◆ BRIEF
Below are some records. Pull every line that contains the word "flex".

──────────────────────────────

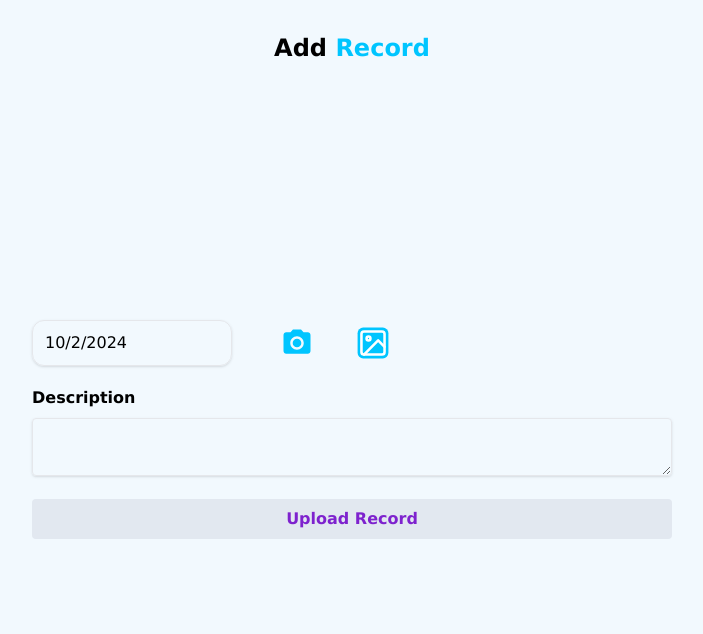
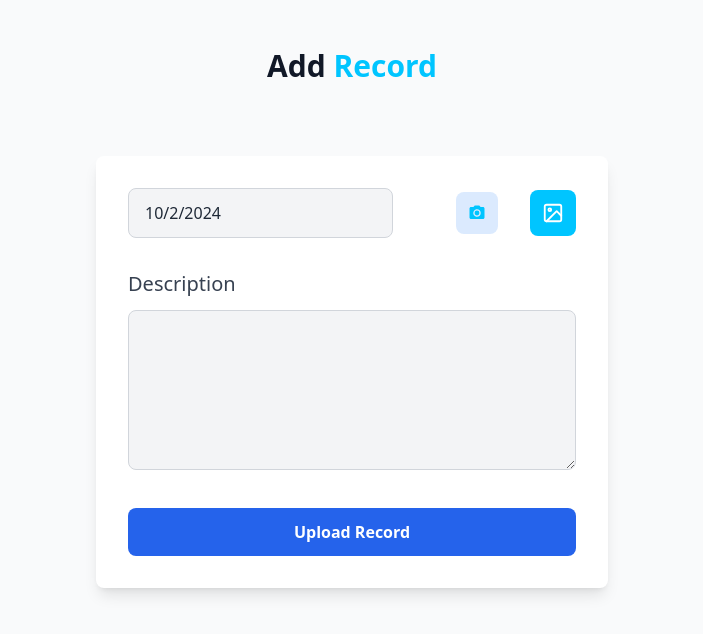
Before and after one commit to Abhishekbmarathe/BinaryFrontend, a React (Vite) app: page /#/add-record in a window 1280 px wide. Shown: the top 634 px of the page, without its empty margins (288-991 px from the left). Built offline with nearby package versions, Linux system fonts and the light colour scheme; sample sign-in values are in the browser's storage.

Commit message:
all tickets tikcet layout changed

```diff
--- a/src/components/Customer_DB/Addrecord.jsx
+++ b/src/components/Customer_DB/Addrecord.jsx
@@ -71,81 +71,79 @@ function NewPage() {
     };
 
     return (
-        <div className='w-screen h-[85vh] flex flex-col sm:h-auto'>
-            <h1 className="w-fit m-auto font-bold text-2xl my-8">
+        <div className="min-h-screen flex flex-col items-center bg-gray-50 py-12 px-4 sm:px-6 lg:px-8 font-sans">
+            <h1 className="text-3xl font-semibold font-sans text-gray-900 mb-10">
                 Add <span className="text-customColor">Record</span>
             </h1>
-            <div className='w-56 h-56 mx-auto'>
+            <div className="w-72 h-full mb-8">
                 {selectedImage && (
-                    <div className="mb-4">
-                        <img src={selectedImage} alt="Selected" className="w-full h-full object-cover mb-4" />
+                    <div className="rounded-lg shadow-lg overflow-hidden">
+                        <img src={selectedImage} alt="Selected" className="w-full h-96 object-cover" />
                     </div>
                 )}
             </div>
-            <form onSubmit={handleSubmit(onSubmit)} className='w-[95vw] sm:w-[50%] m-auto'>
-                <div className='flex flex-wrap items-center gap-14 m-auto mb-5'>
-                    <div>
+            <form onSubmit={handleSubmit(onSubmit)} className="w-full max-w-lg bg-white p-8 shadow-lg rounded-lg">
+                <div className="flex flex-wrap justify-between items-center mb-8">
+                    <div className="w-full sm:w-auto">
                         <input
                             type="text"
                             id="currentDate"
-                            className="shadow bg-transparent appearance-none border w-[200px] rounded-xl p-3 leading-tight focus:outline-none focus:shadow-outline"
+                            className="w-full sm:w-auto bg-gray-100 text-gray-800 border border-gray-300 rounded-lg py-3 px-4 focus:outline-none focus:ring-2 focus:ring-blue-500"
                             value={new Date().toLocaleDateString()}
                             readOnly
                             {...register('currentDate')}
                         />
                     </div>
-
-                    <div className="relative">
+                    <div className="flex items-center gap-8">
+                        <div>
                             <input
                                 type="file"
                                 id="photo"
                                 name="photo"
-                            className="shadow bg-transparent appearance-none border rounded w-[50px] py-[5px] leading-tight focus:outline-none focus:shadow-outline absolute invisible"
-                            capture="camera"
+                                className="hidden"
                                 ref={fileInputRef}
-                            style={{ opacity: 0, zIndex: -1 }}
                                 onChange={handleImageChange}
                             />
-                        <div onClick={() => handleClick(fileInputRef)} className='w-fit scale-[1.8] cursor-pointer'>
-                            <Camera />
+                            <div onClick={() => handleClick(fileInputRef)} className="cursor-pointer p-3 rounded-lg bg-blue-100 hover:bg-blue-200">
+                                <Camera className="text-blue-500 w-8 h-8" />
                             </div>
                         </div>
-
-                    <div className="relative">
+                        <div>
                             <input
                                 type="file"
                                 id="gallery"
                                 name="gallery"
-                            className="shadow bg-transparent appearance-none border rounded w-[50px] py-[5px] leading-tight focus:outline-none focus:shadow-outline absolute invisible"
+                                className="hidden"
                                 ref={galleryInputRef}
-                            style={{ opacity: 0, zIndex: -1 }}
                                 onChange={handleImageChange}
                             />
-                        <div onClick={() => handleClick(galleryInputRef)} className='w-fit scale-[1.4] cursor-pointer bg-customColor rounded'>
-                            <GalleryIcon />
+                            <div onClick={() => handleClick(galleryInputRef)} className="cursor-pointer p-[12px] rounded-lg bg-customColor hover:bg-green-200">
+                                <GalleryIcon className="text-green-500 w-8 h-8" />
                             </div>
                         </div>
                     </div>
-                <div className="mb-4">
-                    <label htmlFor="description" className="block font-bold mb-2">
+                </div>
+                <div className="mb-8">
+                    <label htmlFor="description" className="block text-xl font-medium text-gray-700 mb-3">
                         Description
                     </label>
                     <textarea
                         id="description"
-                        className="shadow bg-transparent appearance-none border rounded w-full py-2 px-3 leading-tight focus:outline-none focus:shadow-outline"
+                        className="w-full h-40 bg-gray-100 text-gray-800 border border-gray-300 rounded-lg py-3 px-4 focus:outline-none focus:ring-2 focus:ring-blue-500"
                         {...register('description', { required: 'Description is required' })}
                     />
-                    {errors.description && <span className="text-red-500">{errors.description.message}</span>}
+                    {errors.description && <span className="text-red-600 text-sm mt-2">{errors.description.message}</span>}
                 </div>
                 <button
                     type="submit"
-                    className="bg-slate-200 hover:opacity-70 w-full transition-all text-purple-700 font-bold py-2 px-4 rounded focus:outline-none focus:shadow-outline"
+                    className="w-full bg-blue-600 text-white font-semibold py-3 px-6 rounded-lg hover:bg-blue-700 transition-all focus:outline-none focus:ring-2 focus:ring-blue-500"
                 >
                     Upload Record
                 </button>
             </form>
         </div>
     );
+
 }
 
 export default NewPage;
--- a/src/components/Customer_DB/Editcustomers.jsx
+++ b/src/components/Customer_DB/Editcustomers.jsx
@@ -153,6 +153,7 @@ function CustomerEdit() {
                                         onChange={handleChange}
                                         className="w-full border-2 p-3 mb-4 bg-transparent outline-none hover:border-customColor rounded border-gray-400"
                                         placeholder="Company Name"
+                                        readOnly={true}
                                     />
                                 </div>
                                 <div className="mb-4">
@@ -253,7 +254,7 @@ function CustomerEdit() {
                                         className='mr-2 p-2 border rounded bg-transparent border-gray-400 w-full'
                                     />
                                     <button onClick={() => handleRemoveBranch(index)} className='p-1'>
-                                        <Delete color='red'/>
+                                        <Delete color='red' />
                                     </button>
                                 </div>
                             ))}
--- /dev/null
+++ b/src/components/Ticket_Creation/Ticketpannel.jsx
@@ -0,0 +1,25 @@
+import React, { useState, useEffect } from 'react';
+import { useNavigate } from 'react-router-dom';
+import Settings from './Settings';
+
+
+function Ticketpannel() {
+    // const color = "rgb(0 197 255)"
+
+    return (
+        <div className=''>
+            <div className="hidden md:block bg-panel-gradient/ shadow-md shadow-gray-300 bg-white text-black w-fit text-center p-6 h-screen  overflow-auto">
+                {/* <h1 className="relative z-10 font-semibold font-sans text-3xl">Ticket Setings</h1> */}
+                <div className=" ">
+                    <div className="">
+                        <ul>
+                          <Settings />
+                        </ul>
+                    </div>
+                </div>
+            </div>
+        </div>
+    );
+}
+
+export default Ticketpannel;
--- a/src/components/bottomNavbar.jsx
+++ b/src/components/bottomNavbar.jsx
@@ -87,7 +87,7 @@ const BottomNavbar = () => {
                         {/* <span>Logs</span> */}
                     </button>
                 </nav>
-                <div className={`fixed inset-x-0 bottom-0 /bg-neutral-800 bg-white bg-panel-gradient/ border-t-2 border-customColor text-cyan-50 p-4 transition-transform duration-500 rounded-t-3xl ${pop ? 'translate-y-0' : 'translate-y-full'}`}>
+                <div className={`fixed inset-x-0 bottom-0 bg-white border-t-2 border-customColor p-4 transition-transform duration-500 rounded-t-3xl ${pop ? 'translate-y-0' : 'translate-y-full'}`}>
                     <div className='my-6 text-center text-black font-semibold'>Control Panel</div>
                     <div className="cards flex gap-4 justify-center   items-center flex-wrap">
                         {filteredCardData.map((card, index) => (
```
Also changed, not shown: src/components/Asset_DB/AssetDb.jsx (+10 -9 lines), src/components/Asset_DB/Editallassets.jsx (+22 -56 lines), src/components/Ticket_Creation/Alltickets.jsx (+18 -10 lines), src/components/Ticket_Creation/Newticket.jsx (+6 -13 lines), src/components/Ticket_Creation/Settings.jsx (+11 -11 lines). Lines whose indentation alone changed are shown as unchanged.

──────────────────────────────

◆ EXERCISE OUTPUT
-        <div className='w-screen h-[85vh] flex flex-col sm:h-auto'>
+        <div className="min-h-screen flex flex-col items-center bg-gray-50 py-12 px-4 sm:px-6 lg:px-8 font-sans">
-                <div className='flex flex-wrap items-center gap-14 m-auto mb-5'>
+                <div className="flex flex-wrap justify-between items-center mb-8">
+                    <div className="flex items-center gap-8">
                     <div className="cards flex gap-4 justify-center   items-center flex-wrap">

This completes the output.